What saves this first installment of the trilogy – which should be watched on the big screen – is the work of cinematographer Andrew Lesnie, production designer Grant Major and set decorator Dan Hennah, and the make-up and visual effects teams. Ah, and the presence of Ian McKellen and Christopher Lee, both of whom dive into their roles with the gusto of veteran scene-stealers.
The Lord of the Rings: The Fellowship of the Ring earned a total of 13 Academy Award nominations, winning Oscars for Cinematography (Lesnie), Make-Up (Peter Owen, Richard Taylor), Music – Original Score (Howard Shore) and Visual Effects (Rygiel, Randall William Cook, Taylor, Mark Stetson). Its nominations were for Best Picture (Jackson, Walsh and Osborne, producers), Actor in a Supporting Role (McKellen), Art Direction (Major; Set Decoration: Hennah), Costume Design (Ngila Dickson, Taylor), Directing (Jackson), Film Editing (Gilbert), Music – Original Song (“May It Be,” Music and Lyric by Enya, Nicky Ryan and Roma Ryan), Sound (Christopher Boyes, Michael Semanick, Gethin Creagh, Hammond Peek) and Writing – Screenplay based on material previously produced or published (Walsh, Boyens, Jackson).
Cordell Barker’s Oscar-nominated animated short Strange Invaders, about a couple who find a weird child at their doorstep, will be screened prior to the feature.

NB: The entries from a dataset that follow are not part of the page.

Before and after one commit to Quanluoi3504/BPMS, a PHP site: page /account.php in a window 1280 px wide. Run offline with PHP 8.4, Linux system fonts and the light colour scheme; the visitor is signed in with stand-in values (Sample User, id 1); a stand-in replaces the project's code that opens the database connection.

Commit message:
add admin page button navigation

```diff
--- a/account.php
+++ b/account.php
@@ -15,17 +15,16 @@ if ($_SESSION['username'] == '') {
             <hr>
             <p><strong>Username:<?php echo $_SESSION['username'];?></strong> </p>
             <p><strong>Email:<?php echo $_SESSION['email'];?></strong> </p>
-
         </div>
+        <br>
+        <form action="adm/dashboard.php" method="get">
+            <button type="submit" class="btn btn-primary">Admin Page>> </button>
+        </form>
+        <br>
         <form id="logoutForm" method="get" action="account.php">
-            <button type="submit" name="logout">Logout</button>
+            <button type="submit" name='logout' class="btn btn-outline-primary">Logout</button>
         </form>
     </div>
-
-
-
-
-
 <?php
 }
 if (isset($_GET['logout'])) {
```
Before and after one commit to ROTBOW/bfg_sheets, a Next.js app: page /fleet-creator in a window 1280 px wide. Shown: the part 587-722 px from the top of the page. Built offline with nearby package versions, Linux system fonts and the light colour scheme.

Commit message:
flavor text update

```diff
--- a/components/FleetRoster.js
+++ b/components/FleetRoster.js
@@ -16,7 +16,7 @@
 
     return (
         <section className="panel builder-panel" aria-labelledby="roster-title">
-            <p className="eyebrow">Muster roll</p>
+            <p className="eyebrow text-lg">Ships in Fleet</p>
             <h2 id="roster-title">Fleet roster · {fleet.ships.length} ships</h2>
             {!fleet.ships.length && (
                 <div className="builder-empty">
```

Passes for part five of “Great To Be Nominated” are $30 for the general public and $25 for Academy members and students with a valid ID. Including The Lord of the Rings: The Fellowship of the Ring, there are eight films remaining in the series. A $5 discount is available for those who wish to renew their passes from parts one, two, three or four of the series. Individual tickets are $5 for the general public and $3 for Academy members and students with a valid ID. Passes and tickets may be purchased online at www.oscars.org, by mail, in person at the Academy during regular business hours or, depending on availability, on the night of the screening when the doors open at 6:30 p.m.
Curtain time for all features is 7:30 p.m., and pre-show elements will begin at 7 p.m. The Academy is located at 8949 Wilshire Boulevard in Beverly Hills. For more information, call (310) 247-3600.
Photos: Courtesy of the Margaret Herrick Library